Economics 104-002 e-mail: email@example.com
Macroeconomic Principles Phone: 314-973-7243
Instructor: Garett Jones
Office Hours: Wednesday, 1:30-3:00 pm, Carow Hall 8A.
Welcome to the course! This semester we’ll use the economic way of thinking to understand why some countries are richer than others, why we are so much richer than our ancestors, and why market economies have boom-bust cycles. Throughout the course, we’ll use historical facts to see how chalkboard theories help to explain the world around us.
Required Textbooks, available in the University Bookstore:
Alex Tabarrok and Tyler Cowen, Modern Principles: Macroeconomics, Worth Publishers, 2009.
Ayn Rand, Atlas Shrugged, any edition.
Tabarrok and Cowen will be the main textbook for the course, and we’ll largely work through the ideas in their book chapter by chapter. We’ll read Rand’s book throughout the semester, with questions regarding the text’s economic ideas on every exam including the final.
Chapters 5-7: Economic Anatomy and Economic Growth.
Chapters 8: Savings and Investment (Read “Price Ceilings” portion of Chapter 4)
Finish Rand, Part 1: Non-Contradiction
Chapter 9: The Stock Market
Chapter 10 (and “Price Floors” portion of Chapter 4): Unemployment and Job Search.
Chapters 11-12: Business Fluctuations.
Finish Rand, Part 2: Either-Or
Chapters 13-17: Monetary Policy, The Federal Reserve, the Financial Crisis, and your Fiscal Future.
Finish Rand, Part 3: A is A
Final Exam: Thursday, May 6, 10:30-1:15. Please plan accordingly
I reserve the right to slightly alter the syllabus (deleting or shifting a chapter, for instance), as well as to require a few short (<5 pages) additional readings over the course of the semester.
Please keep in mind that George Mason is an Honor Code University. All forms of academic dishonesty are forbidden in this course. I encourage you to form study groups, but all exams must reflect your own work.
As the outline indicates, you will have two midterms and a final exam. I will always announce exam dates at least one week in advance, and I will also provide sample questions at least one week in advance. The final will be largely but not fully comprehensive: I will list the omitted chapters and readings well before the final exam. Testing in Rand will not be comprehensive. No extra credit will be offered aside from the occasional extra credit question on an examination.
Exams: 30% each
As a rule, makeup examinations will not be given. When they are given, I reserve the right to provide an essay examination instead of the examination given to the class as a whole.
I encourage you to come to my office hours and to contact me via e-mail. I particularly hope that we’ll be able to use Blackboard successfully in this course: I will store practice questions and old exams there.
Students with Disabilities

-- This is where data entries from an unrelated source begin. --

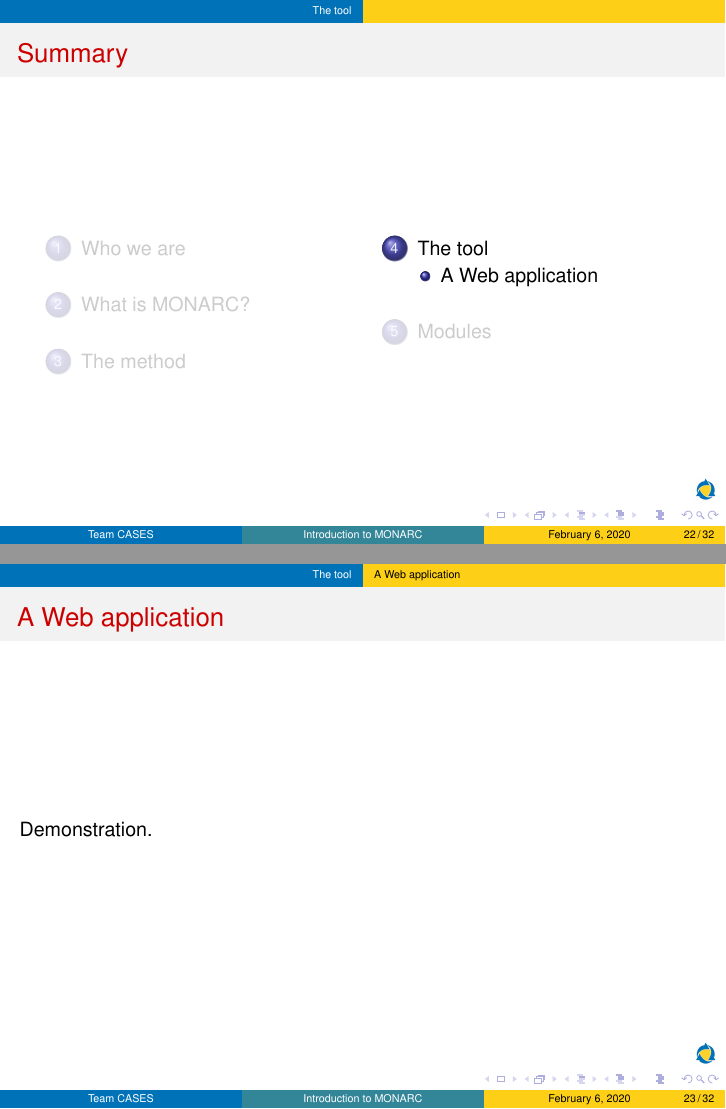
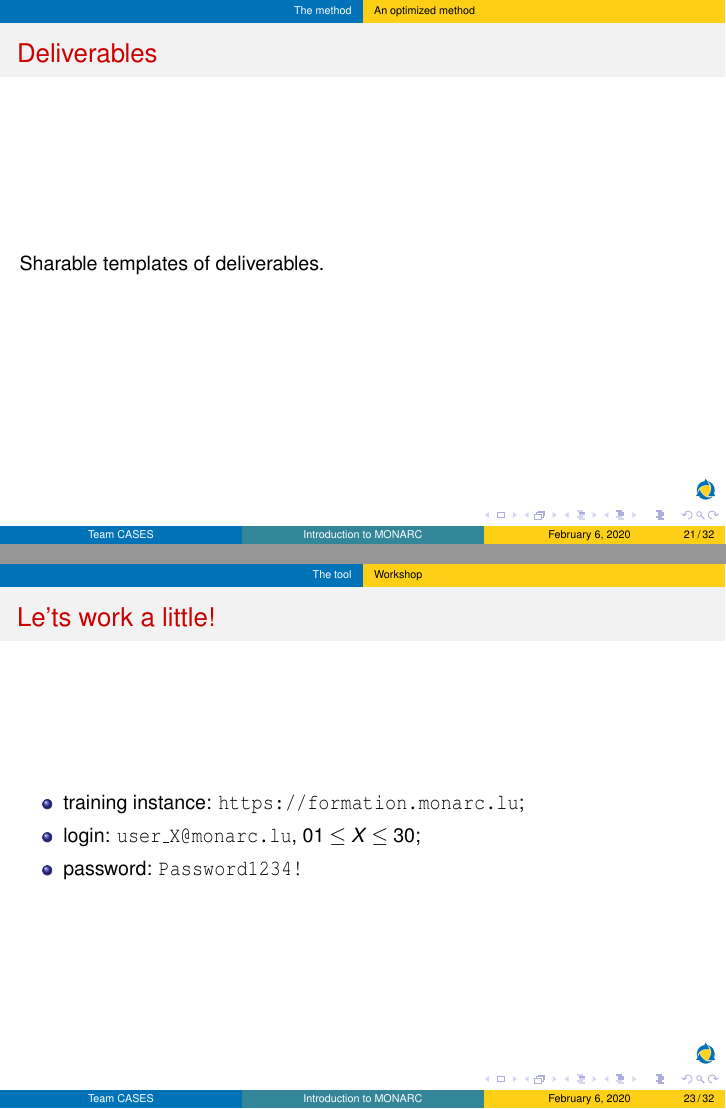
Before and after one commit to monarc-project/monarc-training, LaTeX slides (presentation/MONARC-training.tex, which reads presentation/2-method/method.tex, presentation/3-tool/tool.tex): pages 22 and 23 of 32 before the commit and pages 21 and 23 of 32 after it, joined at a grey line. Compiled offline with pdfLaTeX.

Commit message:
added information about how to connect to the training instance

```diff
--- a/presentation/2-method/method.tex
+++ b/presentation/2-method/method.tex
@@ -146,5 +146,5 @@
 \begin{frame}
     \frametitle{Deliverables}
     \framesubtitle{}
-
+    Sharable templates of deliverables.
 \end{frame}
--- a/presentation/3-tool/tool.tex
+++ b/presentation/3-tool/tool.tex
@@ -13,9 +13,13 @@
         \end{column}
     \end{columns}
 \end{frame}
-\subsection{A Web application}
+\subsection{Workshop}
 \begin{frame}
-    \frametitle{A Web application}
+    \frametitle{Le'ts work a little!}
     \framesubtitle{}
-    Demonstration.
+    \begin{itemize}
+        \item training instance: \url{https://formation.monarc.lu};
+        \item login: \texttt{user\_X@monarc.lu}, $01 \leq X \leq 30$;
+        \item password: \texttt{Password1234!}
+    \end{itemize}
 \end{frame}
```
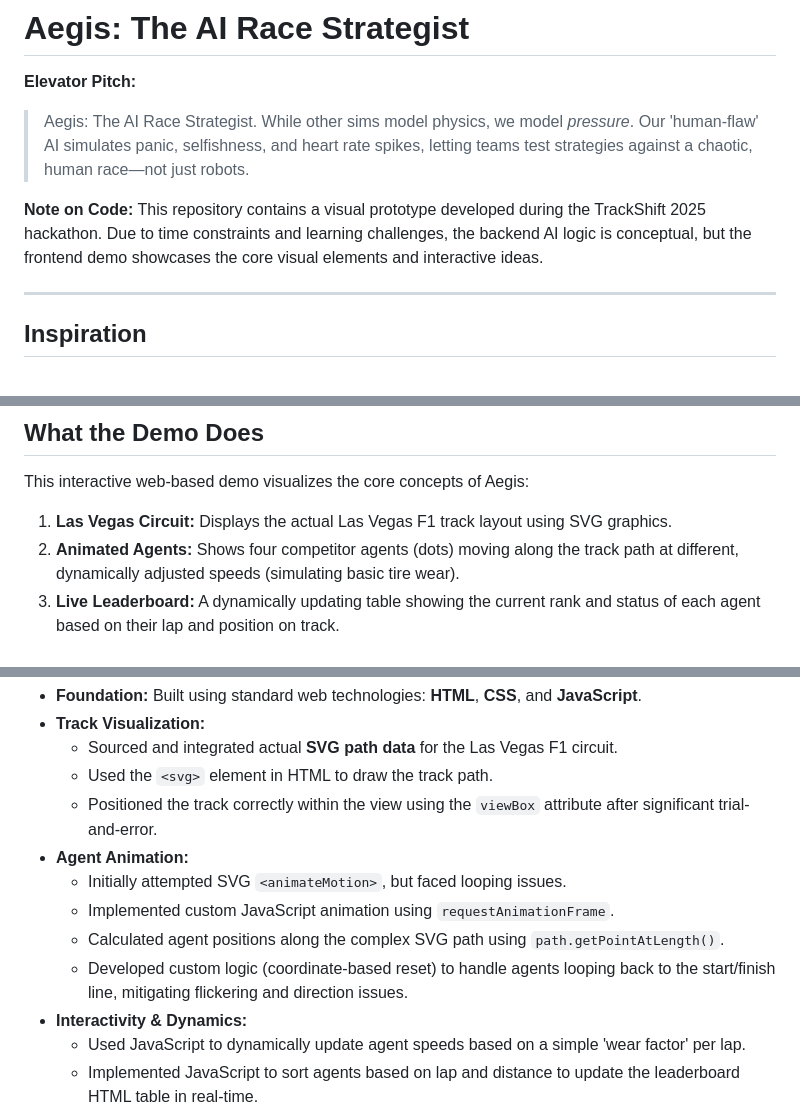
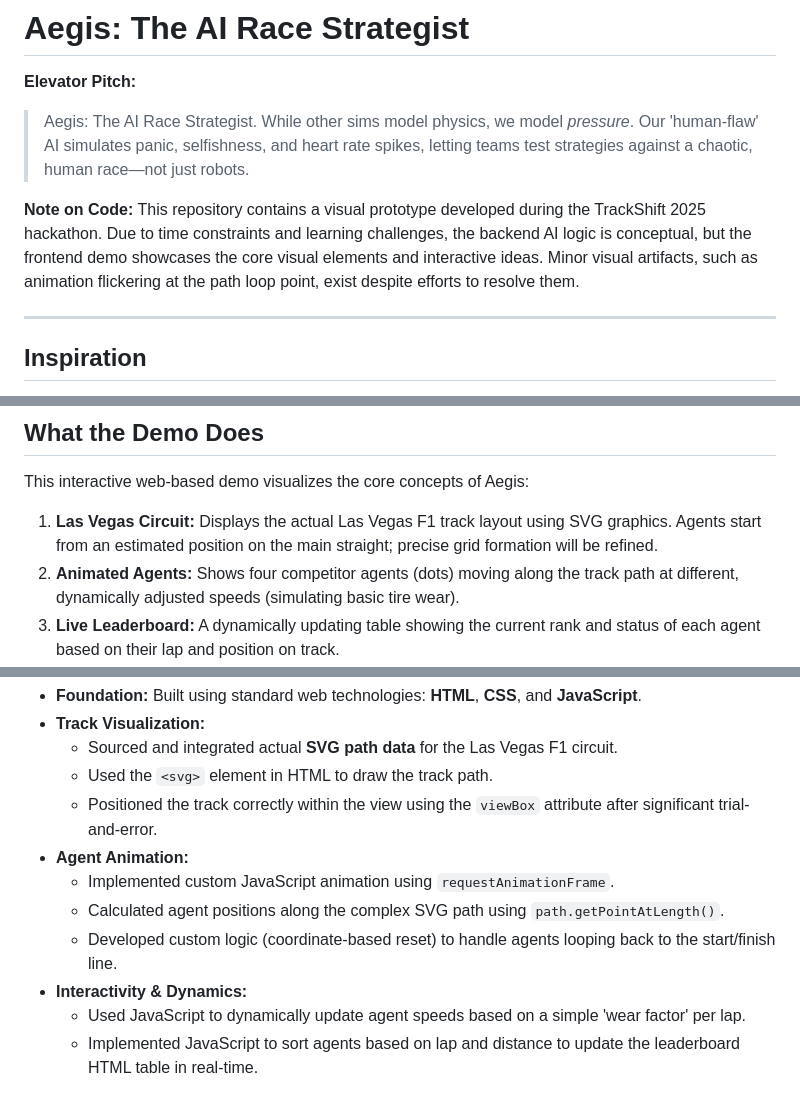
Before and after one commit to Aditi-963/trackshift-aegis, a Markdown page: README.md, 3 parts joined by grey strips. GitHub-like rendering.

```diff
--- a/README.md
+++ b/README.md
@@ -3,7 +3,7 @@
 **Elevator Pitch:**
 > Aegis: The AI Race Strategist. While other sims model physics, we model *pressure*. Our 'human-flaw' AI simulates panic, selfishness, and heart rate spikes, letting teams test strategies against a chaotic, human race—not just robots.
 
-**Note on Code:** This repository contains a visual prototype developed during the TrackShift 2025 hackathon. Due to time constraints and learning challenges, the backend AI logic is conceptual, but the frontend demo showcases the core visual elements and interactive ideas.
+**Note on Code:** This repository contains a visual prototype developed during the TrackShift 2025 hackathon. Due to time constraints and learning challenges, the backend AI logic is conceptual, but the frontend demo showcases the core visual elements and interactive ideas. Minor visual artifacts, such as animation flickering at the path loop point, exist despite efforts to resolve them.
 
 ---
 ## Inspiration
@@ -17,7 +17,7 @@ What if that team could have seen the future? What if they could have lived that
 
 This interactive web-based demo visualizes the core concepts of Aegis:
 
-1.  **Las Vegas Circuit:** Displays the actual Las Vegas F1 track layout using SVG graphics.
+1.  **Las Vegas Circuit:** Displays the actual Las Vegas F1 track layout using SVG graphics. Agents start from an estimated position on the main straight; precise grid formation will be refined.
 2.  **Animated Agents:** Shows four competitor agents (dots) moving along the track path at different, dynamically adjusted speeds (simulating basic tire wear).
 3.  **Live Leaderboard:** A dynamically updating table showing the current rank and status of each agent based on their lap and position on track.
 4.  **Live Lap Counter:** An integrated SVG display showing the current lap of the race leader, counting up to the total race distance (e.g., 50 laps).
@@ -44,10 +44,9 @@ Given the deadline extension, we pivoted from simple backend placeholders (`.py`
     * Used the `<svg>` element in HTML to draw the track path.
     * Positioned the track correctly within the view using the `viewBox` attribute after significant trial-and-error.
 * **Agent Animation:**
-    * Initially attempted SVG `<animateMotion>`, but faced looping issues.
     * Implemented custom JavaScript animation using `requestAnimationFrame`.
     * Calculated agent positions along the complex SVG path using `path.getPointAtLength()`.
-    * Developed custom logic (coordinate-based reset) to handle agents looping back to the start/finish line, mitigating flickering and direction issues.
+    * Developed custom logic (coordinate-based reset) to handle agents looping back to the start/finish line.
 * **Interactivity & Dynamics:**
     * Used JavaScript to dynamically update agent speeds based on a simple 'wear factor' per lap.
     * Implemented JavaScript to sort agents based on lap and distance to update the leaderboard HTML table in real-time.
```
Also changed, not shown: other parts of README.md (+22 -15 lines).
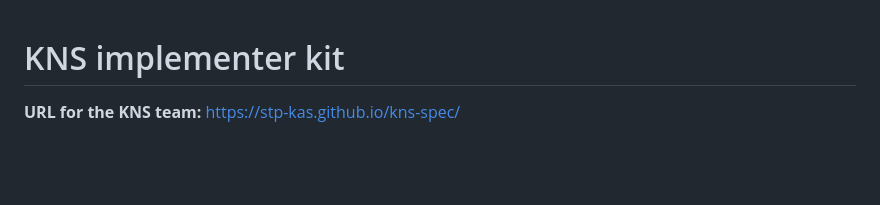
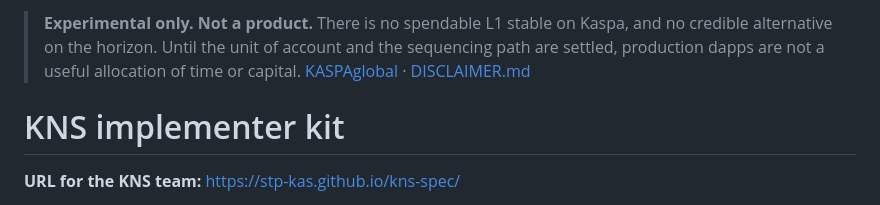
Before and after one commit to STP-KAS/kns-spec, a Markdown page: README.md, the part around the change. Rendered like a GitHub page; blank space fills up the shorter version.

Commit message:
Add experimental-only disclaimer. Why: https://x.com/kaspaglobal/status/2100536064683176270

```diff
--- a/README.md
+++ b/README.md
@@ -1,3 +1,5 @@
+> **Experimental only. Not a product.** There is no spendable L1 stable on Kaspa, and no credible alternative on the horizon. Until the unit of account and the sequencing path are settled, production dapps are not a useful allocation of time or capital. [KASPAglobal](https://x.com/kaspaglobal/status/2100536064683176270) · [DISCLAIMER.md](DISCLAIMER.md)
+
 # KNS implementer kit
 
 **URL for the KNS team:** https://stp-kas.github.io/kns-spec/
```
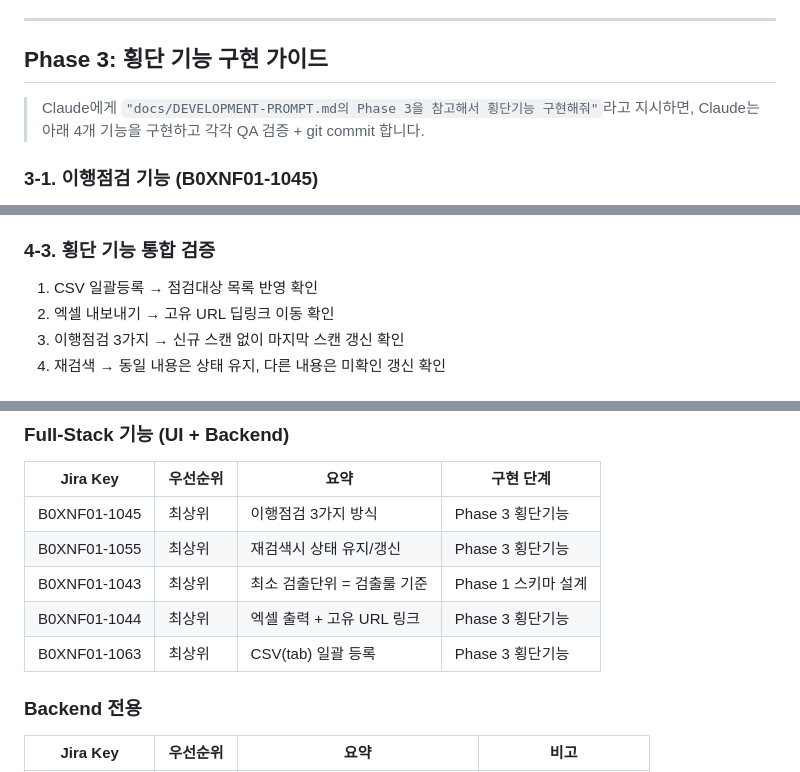
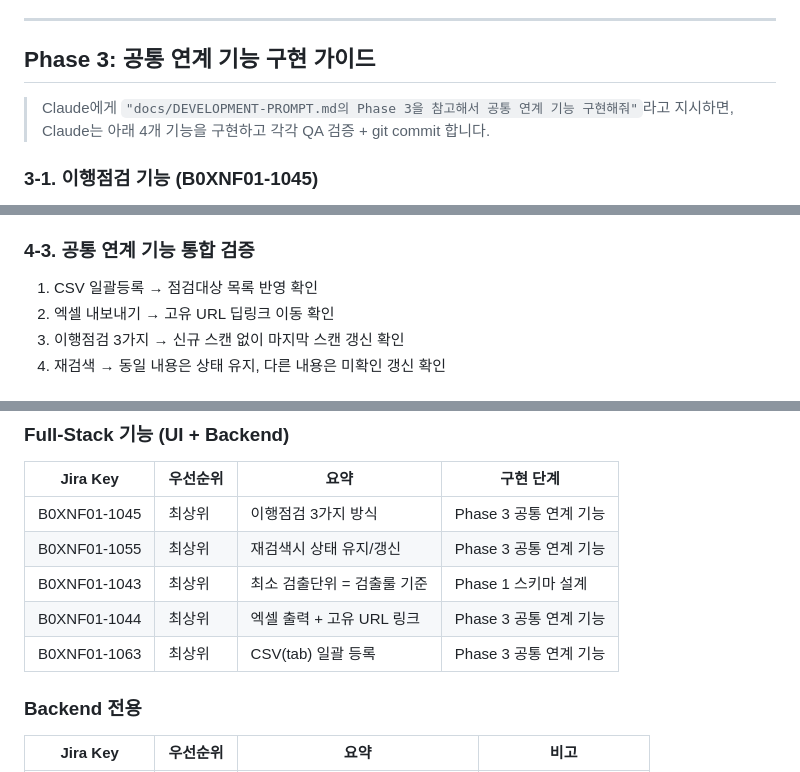
Before and after one commit to kskyj/dguard-ui, a Markdown page: docs/DEVELOPMENT-PROMPT.md, 3 parts joined by grey strips. Drawn GitHub-style.

```diff
--- a/docs/DEVELOPMENT-PROMPT.md
+++ b/docs/DEVELOPMENT-PROMPT.md
@@ -285,9 +285,9 @@ Mockup 파일(HTML + JS + mock-service)을 분석하여 정리:
 
 ---
 
-## Phase 3: 횡단 기능 구현 가이드
+## Phase 3: 공통 연계 기능 구현 가이드
 
-> Claude에게 `"docs/DEVELOPMENT-PROMPT.md의 Phase 3을 참고해서 횡단기능 구현해줘"`라고 지시하면,
+> Claude에게 `"docs/DEVELOPMENT-PROMPT.md의 Phase 3을 참고해서 공통 연계 기능 구현해줘"`라고 지시하면,
 > Claude는 아래 4개 기능을 구현하고 각각 QA 검증 + git commit 합니다.
 
 ### 3-1. 이행점검 기능 (B0XNF01-1045)
@@ -371,7 +371,7 @@ Chrome으로 순차 검증:
 5. 점검이력 → 스케줄 등록/수정/중지/삭제 확인
 6. 사이드바 메뉴 네비게이션 전체 확인
 
-### 4-3. 횡단 기능 통합 검증
+### 4-3. 공통 연계 기능 통합 검증
 1. CSV 일괄등록 → 점검대상 목록 반영 확인
 2. 엑셀 내보내기 → 고유 URL 딥링크 이동 확인
 3. 이행점검 3가지 → 신규 스캔 없이 마지막 스캔 갱신 확인
@@ -427,11 +427,11 @@ Chrome으로 순차 검증:
 
 | Jira Key | 우선순위 | 요약 | 구현 단계 |
 |----------|---------|------|----------|
-| B0XNF01-1045 | 최상위 | 이행점검 3가지 방식 | Phase 3 횡단기능 |
-| B0XNF01-1055 | 최상위 | 재검색시 상태 유지/갱신 | Phase 3 횡단기능 |
+| B0XNF01-1045 | 최상위 | 이행점검 3가지 방식 | Phase 3 공통 연계 기능 |
+| B0XNF01-1055 | 최상위 | 재검색시 상태 유지/갱신 | Phase 3 공통 연계 기능 |
 | B0XNF01-1043 | 최상위 | 최소 검출단위 = 검출룰 기준 | Phase 1 스키마 설계 |
-| B0XNF01-1044 | 최상위 | 엑셀 출력 + 고유 URL 링크 | Phase 3 횡단기능 |
-| B0XNF01-1063 | 최상위 | CSV(tab) 일괄 등록 | Phase 3 횡단기능 |
+| B0XNF01-1044 | 최상위 | 엑셀 출력 + 고유 URL 링크 | Phase 3 공통 연계 기능 |
+| B0XNF01-1063 | 최상위 | CSV(tab) 일괄 등록 | Phase 3 공통 연계 기능 |
 
 ### Backend 전용
 
```
Also changed, not shown: README.md (+10 -9 lines).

I am happy to make all necessary accommodations for students with disabilities. University policy states that students who would like to request such accommodations should first contact the Office of Disability Services (993-2474, Sub I Room 222).
Again: Final Exam: Thursday, May 6, 10:30-1:15. Please plan accordingly.